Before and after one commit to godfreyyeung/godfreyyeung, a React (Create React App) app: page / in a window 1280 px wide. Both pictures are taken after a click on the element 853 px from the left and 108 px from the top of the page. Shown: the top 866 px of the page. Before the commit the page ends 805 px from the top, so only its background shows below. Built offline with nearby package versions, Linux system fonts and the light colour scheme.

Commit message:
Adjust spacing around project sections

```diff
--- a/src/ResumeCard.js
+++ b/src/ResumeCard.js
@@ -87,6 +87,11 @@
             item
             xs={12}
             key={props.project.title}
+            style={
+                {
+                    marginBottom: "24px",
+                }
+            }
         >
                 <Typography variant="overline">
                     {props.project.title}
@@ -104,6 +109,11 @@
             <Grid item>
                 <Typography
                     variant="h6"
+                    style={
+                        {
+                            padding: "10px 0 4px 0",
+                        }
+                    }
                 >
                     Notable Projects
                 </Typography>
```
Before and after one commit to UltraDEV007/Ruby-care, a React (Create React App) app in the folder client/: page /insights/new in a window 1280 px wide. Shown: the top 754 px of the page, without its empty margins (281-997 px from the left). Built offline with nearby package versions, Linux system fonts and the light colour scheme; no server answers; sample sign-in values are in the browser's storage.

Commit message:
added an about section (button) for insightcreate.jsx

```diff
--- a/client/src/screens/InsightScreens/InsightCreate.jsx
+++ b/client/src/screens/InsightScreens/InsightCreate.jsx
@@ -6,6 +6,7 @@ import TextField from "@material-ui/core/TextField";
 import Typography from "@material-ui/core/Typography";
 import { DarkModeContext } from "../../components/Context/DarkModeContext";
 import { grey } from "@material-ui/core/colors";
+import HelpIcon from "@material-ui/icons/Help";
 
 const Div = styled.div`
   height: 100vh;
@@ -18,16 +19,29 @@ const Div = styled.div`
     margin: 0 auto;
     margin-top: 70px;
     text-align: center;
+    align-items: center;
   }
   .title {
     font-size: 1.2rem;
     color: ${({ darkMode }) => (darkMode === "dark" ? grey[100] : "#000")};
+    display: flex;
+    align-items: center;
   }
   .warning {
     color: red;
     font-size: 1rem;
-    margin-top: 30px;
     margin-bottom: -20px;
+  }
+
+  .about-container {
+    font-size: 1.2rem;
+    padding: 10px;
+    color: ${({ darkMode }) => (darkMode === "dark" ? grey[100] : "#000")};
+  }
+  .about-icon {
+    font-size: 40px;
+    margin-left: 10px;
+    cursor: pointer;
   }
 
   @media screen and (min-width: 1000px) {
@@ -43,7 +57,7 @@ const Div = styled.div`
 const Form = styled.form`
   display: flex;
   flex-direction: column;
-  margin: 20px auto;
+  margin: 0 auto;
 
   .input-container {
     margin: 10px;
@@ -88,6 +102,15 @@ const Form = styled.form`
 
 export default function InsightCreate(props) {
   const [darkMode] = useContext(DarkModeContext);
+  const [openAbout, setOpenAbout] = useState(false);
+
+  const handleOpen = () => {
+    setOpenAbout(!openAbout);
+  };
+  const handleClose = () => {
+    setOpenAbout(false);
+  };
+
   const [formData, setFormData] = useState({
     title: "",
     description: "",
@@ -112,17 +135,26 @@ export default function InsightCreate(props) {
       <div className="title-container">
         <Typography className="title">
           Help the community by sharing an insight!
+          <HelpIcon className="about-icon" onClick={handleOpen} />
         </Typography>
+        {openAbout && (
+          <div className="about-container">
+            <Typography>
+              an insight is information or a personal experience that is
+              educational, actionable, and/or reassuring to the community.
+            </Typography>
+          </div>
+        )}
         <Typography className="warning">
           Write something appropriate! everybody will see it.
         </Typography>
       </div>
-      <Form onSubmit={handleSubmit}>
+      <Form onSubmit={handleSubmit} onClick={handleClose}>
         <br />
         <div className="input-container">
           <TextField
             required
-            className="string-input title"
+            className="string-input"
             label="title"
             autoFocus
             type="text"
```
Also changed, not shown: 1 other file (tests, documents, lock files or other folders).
□ □ □ □
(Work instructions): Set down each line of the material above again, exactly.

(Output of the exercise):
Before and after one commit to godfreyyeung/godfreyyeung, a React (Create React App) app: page / in a window 1280 px wide. Both pictures are taken after a click on the element 853 px from the left and 108 px from the top of the page. Shown: the top 866 px of the page. Before the commit the page ends 805 px from the top, so only its background shows below. Built offline with nearby package versions, Linux system fonts and the light colour scheme.

Commit message:
Adjust spacing around project sections

```diff
--- a/src/ResumeCard.js
+++ b/src/ResumeCard.js
@@ -87,6 +87,11 @@
             item
             xs={12}
             key={props.project.title}
+            style={
+                {
+                    marginBottom: "24px",
+                }
+            }
         >
                 <Typography variant="overline">
                     {props.project.title}
@@ -104,6 +109,11 @@
             <Grid item>
                 <Typography
                     variant="h6"
+                    style={
+                        {
+                            padding: "10px 0 4px 0",
+                        }
+                    }
                 >
                     Notable Projects
                 </Typography>
```
Before and after one commit to UltraDEV007/Ruby-care, a React (Create React App) app in the folder client/: page /insights/new in a window 1280 px wide. Shown: the top 754 px of the page, without its empty margins (281-997 px from the left). Built offline with nearby package versions, Linux system fonts and the light colour scheme; no server answers; sample sign-in values are in the browser's storage.

Commit message:
added an about section (button) for insightcreate.jsx

```diff
--- a/client/src/screens/InsightScreens/InsightCreate.jsx
+++ b/client/src/screens/InsightScreens/InsightCreate.jsx
@@ -6,6 +6,7 @@ import TextField from "@material-ui/core/TextField";
 import Typography from "@material-ui/core/Typography";
 import { DarkModeContext } from "../../components/Context/DarkModeContext";
 import { grey } from "@material-ui/core/colors";
+import HelpIcon from "@material-ui/icons/Help";
 
 const Div = styled.div`
   height: 100vh;
@@ -18,16 +19,29 @@ const Div = styled.div`
     margin: 0 auto;
     margin-top: 70px;
     text-align: center;
+    align-items: center;
   }
   .title {
     font-size: 1.2rem;
     color: ${({ darkMode }) => (darkMode === "dark" ? grey[100] : "#000")};
+    display: flex;
+    align-items: center;
   }
   .warning {
     color: red;
     font-size: 1rem;
-    margin-top: 30px;
     margin-bottom: -20px;
+  }
+
+  .about-container {
+    font-size: 1.2rem;
+    padding: 10px;
+    color: ${({ darkMode }) => (darkMode === "dark" ? grey[100] : "#000")};
+  }
+  .about-icon {
+    font-size: 40px;
+    margin-left: 10px;
+    cursor: pointer;
   }
 
   @media screen and (min-width: 1000px) {
@@ -43,7 +57,7 @@ const Div = styled.div`
 const Form = styled.form`
   display: flex;
   flex-direction: column;
-  margin: 20px auto;
+  margin: 0 auto;
 
   .input-container {
     margin: 10px;
@@ -88,6 +102,15 @@ const Form = styled.form`
 
 export default function InsightCreate(props) {
   const [darkMode] = useContext(DarkModeContext);
+  const [openAbout, setOpenAbout] = useState(false);
+
+  const handleOpen = () => {
+    setOpenAbout(!openAbout);
+  };
+  const handleClose = () => {
+    setOpenAbout(false);
+  };
+
   const [formData, setFormData] = useState({
     title: "",
     description: "",
@@ -112,17 +135,26 @@ export default function InsightCreate(props) {
       <div className="title-container">
         <Typography className="title">
           Help the community by sharing an insight!
+          <HelpIcon className="about-icon" onClick={handleOpen} />
         </Typography>
+        {openAbout && (
+          <div className="about-container">
+            <Typography>
+              an insight is information or a personal experience that is
+              educational, actionable, and/or reassuring to the community.
+            </Typography>
+          </div>
+        )}
         <Typography className="warning">
           Write something appropriate! everybody will see it.
         </Typography>
       </div>
-      <Form onSubmit={handleSubmit}>
+      <Form onSubmit={handleSubmit} onClick={handleClose}>
         <br />
         <div className="input-container">
           <TextField
             required
-            className="string-input title"
+            className="string-input"
             label="title"
             autoFocus
             type="text"
```
Also changed, not shown: 1 other file (tests, documents, lock files or other folders).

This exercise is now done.